Structured diff data:

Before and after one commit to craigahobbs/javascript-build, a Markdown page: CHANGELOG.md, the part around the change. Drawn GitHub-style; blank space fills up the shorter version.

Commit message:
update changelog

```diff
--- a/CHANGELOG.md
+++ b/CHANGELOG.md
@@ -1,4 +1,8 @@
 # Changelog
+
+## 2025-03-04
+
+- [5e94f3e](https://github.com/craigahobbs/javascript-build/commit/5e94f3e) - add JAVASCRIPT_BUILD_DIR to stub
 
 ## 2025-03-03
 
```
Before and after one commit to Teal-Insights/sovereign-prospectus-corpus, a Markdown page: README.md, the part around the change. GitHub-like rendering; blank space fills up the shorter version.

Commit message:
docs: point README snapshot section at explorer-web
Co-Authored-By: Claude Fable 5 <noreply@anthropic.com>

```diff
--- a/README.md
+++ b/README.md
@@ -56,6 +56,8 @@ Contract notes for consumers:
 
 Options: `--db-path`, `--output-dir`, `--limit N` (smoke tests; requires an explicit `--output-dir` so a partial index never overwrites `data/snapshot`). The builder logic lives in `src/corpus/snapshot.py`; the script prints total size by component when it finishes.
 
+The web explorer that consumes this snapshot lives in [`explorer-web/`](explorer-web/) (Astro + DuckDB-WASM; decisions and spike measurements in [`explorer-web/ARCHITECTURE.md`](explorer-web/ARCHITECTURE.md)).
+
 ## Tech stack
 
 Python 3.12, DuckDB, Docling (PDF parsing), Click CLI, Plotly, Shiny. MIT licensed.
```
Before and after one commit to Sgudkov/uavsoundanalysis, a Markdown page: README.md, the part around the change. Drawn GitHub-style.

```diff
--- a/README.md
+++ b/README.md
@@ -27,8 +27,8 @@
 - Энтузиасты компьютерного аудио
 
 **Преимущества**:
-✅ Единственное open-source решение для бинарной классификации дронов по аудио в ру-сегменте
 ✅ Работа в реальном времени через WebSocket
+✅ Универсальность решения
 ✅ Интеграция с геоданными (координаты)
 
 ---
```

Directions for this task: Find the lines in the data that include "explorer", then copy each of them.

Exercise solution:
docs: point README snapshot section at explorer-web
+The web explorer that consumes this snapshot lives in [`explorer-web/`](explorer-web/) (Astro + DuckDB-WASM; decisions and spike measurements in [`explorer-web/ARCHITECTURE.md`](explorer-web/ARCHITECTURE.md)).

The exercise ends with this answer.